Marlene Johnson: Well, it's certainly not perfect. Ask any shareholder. But, you know, even if it's not perfect it's the best thing that's ever happened. I mean, we all like to sit and tell about the bad parts, but I don't think that there's ever anything perfect. ANSCA has been good for the Alaska Natives. I think for the next 30 years you're going to see continued growth both in economic force and political force. I think that people are going to continue to respect the corporations and what they can do and what they bring to the table.
I mean Anchorage needs to take a look at what they would be without the Native corporations based there. It just would, you know, it just absolutely shock people if they really realized how much the Native corporations bring to that city.
I think it's going to continue to grow and I think we're going to see more and more young people highly educated doing things that they wouldn't have ever have thought they could do a few years ago.
Willie Templeton: A final question: What is your favorite ANSCA story?
Marlene Johnson: I got to tell you. I cannot tell you what my favorite ANSCA story is. I couldn't put it in writing.
Willie Templeton: Okay.
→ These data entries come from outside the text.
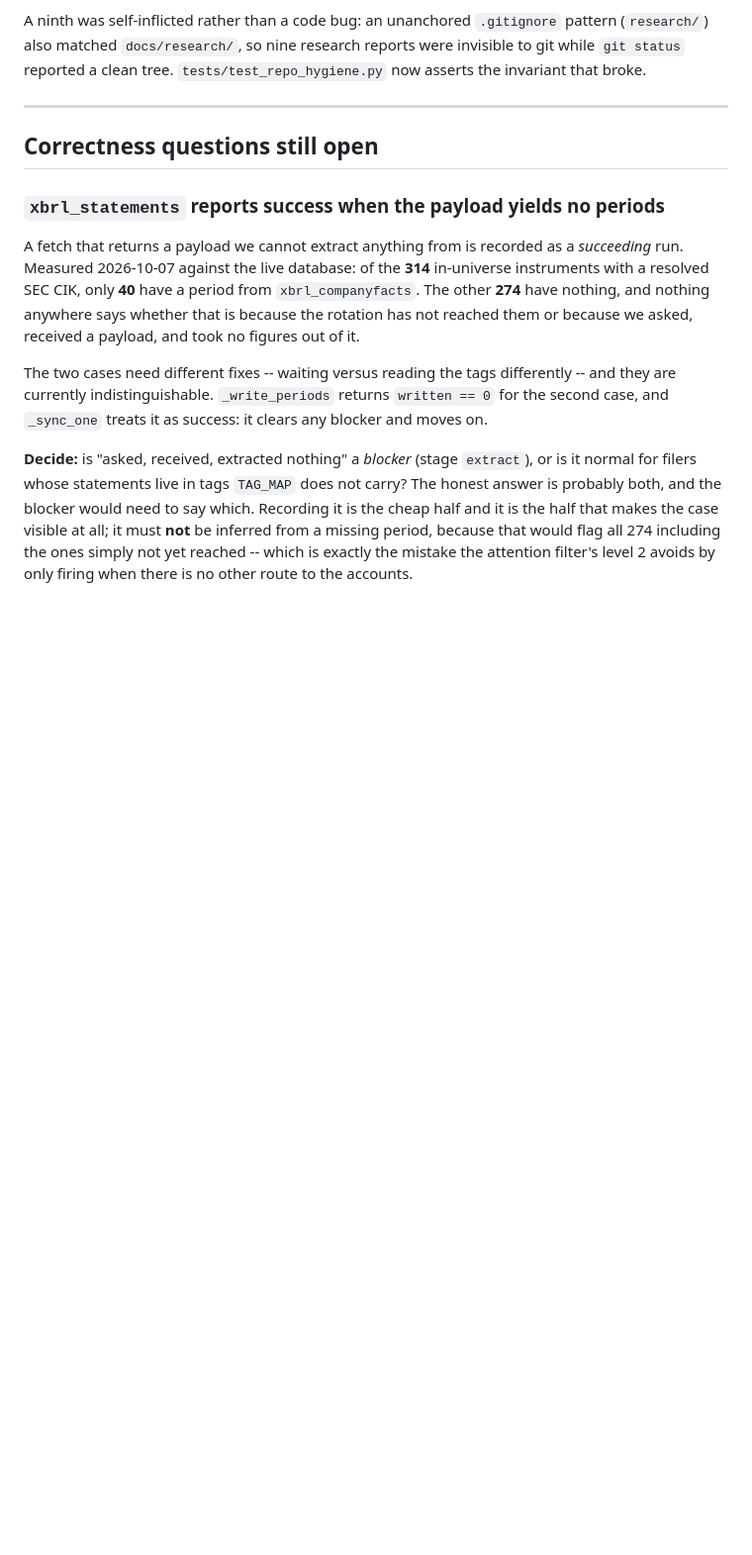
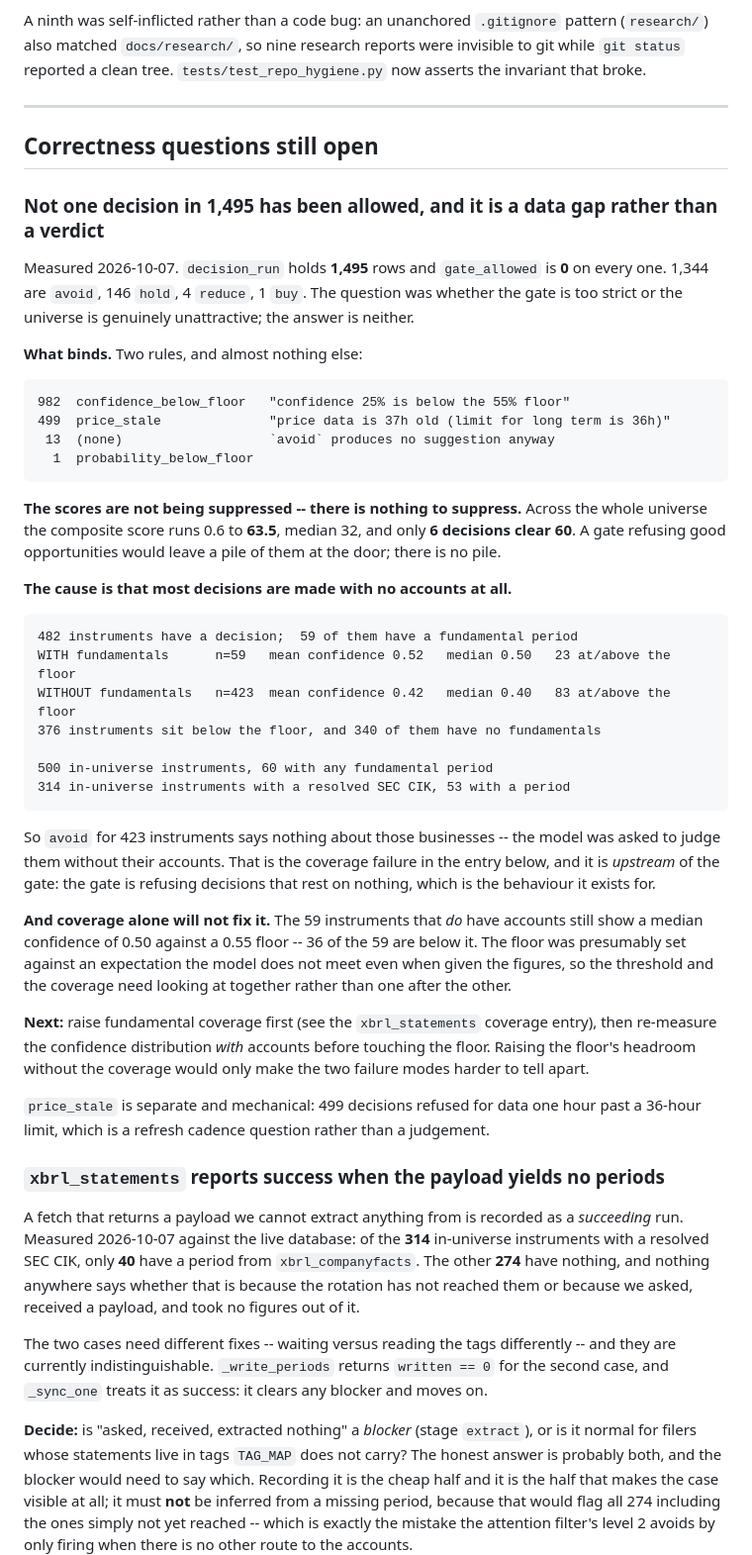
Before and after one commit to awltux/AwltuxTrading, a Markdown page: TODO.md, the part around the change. Shown at 99% size. Rendered like a GitHub page; blank space fills up the shorter version.

Commit message:
Record why nothing has ever passed the decision gate: coverage, not strictness
Priority 3 of the current goal, and the answer is neither of the two options the entry
was framed around. Measured 2026-10-07 against `decision_run`.

**1,495 decisions, `gate_allowed` 0.** Two rules bind and almost nothing else: 982 on
`confidence_below_floor`, 499 on `price_stale`, 13 have no binding rule because `avoid`
produces no suggestion, 1 on `probability_below_floor`.

**The gate is not suppressing good opportunities.** The composite score runs 0.6 to 63.5
across the whole universe, median 32, and only **6 decisions clear 60**. A gate refusing
attractive names would leave a pile of them at the door; there is no pile.

**And the universe is not being judged.** 482 instruments have a decision and 59 have a
fundamental period:

    WITH fundamentals      n=59   mean confidence 0.52   median 0.50   23 at/above the floor
    WITHOUT fundamentals   n=423  mean confidence 0.42   median 0.40   83 at/above the floor
    376 below the floor, and 340 of them have no fundamentals

So `avoid` for 423 instruments says nothing about those businesses: the model was asked
to judge them without their accounts. That makes this *upstream* of the gate -- the gate
is refusing decisions that rest on nothing, which is what it is for.

**Coverage alone will not fix it**, which is the part worth not missing. The 59 that do
have accounts still show a median confidence of 0.50 against a 0.55 floor; 36 of the 59
are below it. The floor was set against an expectation the model does not meet even when
given the figures, so coverage and the threshold need looking at together rather than one
after the other -- raising the headroom first would only blur the two failure modes
together.

`price_stale` is separate and mechanical: 499 decisions refused for data one hour past a
36-hour limit, which is a refresh-cadence question rather than a judgement.

Written into TODO ahead of the `xbrl_statements` coverage entry, because that entry is
the cause and this one is the consequence. No code changed; this is the evidence the
priority asked for.

```diff
--- a/TODO.md
+++ b/TODO.md
@@ -56,6 +56,53 @@ invisible to git while `git status` reported a clean tree.
 ---
 
 ## Correctness questions still open
+
+### Not one decision in 1,495 has been allowed, and it is a data gap rather than a verdict
+
+Measured 2026-10-07. `decision_run` holds **1,495** rows and `gate_allowed` is **0** on
+every one. 1,344 are `avoid`, 146 `hold`, 4 `reduce`, 1 `buy`. The question was whether
+the gate is too strict or the universe is genuinely unattractive; the answer is neither.
+
+**What binds.** Two rules, and almost nothing else:
+
+    982  confidence_below_floor   "confidence 25% is below the 55% floor"
+    499  price_stale              "price data is 37h old (limit for long term is 36h)"
+     13  (none)                   `avoid` produces no suggestion anyway
+      1  probability_below_floor
+
+**The scores are not being suppressed -- there is nothing to suppress.** Across the whole
+universe the composite score runs 0.6 to **63.5**, median 32, and only **6 decisions
+clear 60**. A gate refusing good opportunities would leave a pile of them at the door;
+there is no pile.
+
+**The cause is that most decisions are made with no accounts at all.**
+
+    482 instruments have a decision;  59 of them have a fundamental period
+    WITH fundamentals      n=59   mean confidence 0.52   median 0.50   23 at/above the floor
+    WITHOUT fundamentals   n=423  mean confidence 0.42   median 0.40   83 at/above the floor
+    376 instruments sit below the floor, and 340 of them have no fundamentals
+
+    500 in-universe instruments, 60 with any fundamental period
+    314 in-universe instruments with a resolved SEC CIK, 53 with a period
+
+So `avoid` for 423 instruments says nothing about those businesses -- the model was asked
+to judge them without their accounts. That is the coverage failure in the entry below,
+and it is *upstream* of the gate: the gate is refusing decisions that rest on nothing,
+which is the behaviour it exists for.
+
+**And coverage alone will not fix it.** The 59 instruments that *do* have accounts still
+show a median confidence of 0.50 against a 0.55 floor -- 36 of the 59 are below it. The
+floor was presumably set against an expectation the model does not meet even when given
+the figures, so the threshold and the coverage need looking at together rather than one
+after the other.
+
+**Next:** raise fundamental coverage first (see the `xbrl_statements` coverage entry),
+then re-measure the confidence distribution *with* accounts before touching the floor.
+Raising the floor's headroom without the coverage would only make the two failure modes
+harder to tell apart.
+
+`price_stale` is separate and mechanical: 499 decisions refused for data one hour past a
+36-hour limit, which is a refresh cadence question rather than a judgement.
 
 ### `xbrl_statements` reports success when the payload yields no periods
 
```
Marlene Johnson: But there are some good ones. One of the evenings -- and this isn't my favorite -- after dinner we were having a debate amongst the whole wonderful group. I know that the Fairbanks Native Association was there and the Arctic Slope people were there and Sam Kito and all of the players-- Don Wright was there. Anyway, a number of us from Southeast and South Central were there and we were having a debate about what we were going to do -- kind of planning the next days activity, plus debating what we thought we should do and needed to do and a couple of guys got into a heated debate. One of the Alaska Native people was so mad after this argument and he fired one of the attorneys. The attorney looked at him and looked around. I remember saying, telling him, calling him by name and saying, you can't fire him, he doesn't even work for us. He didn't, he worked for another corporation, another area. But it was one of our delegates that fired him.
Willie Templeton: Thank you.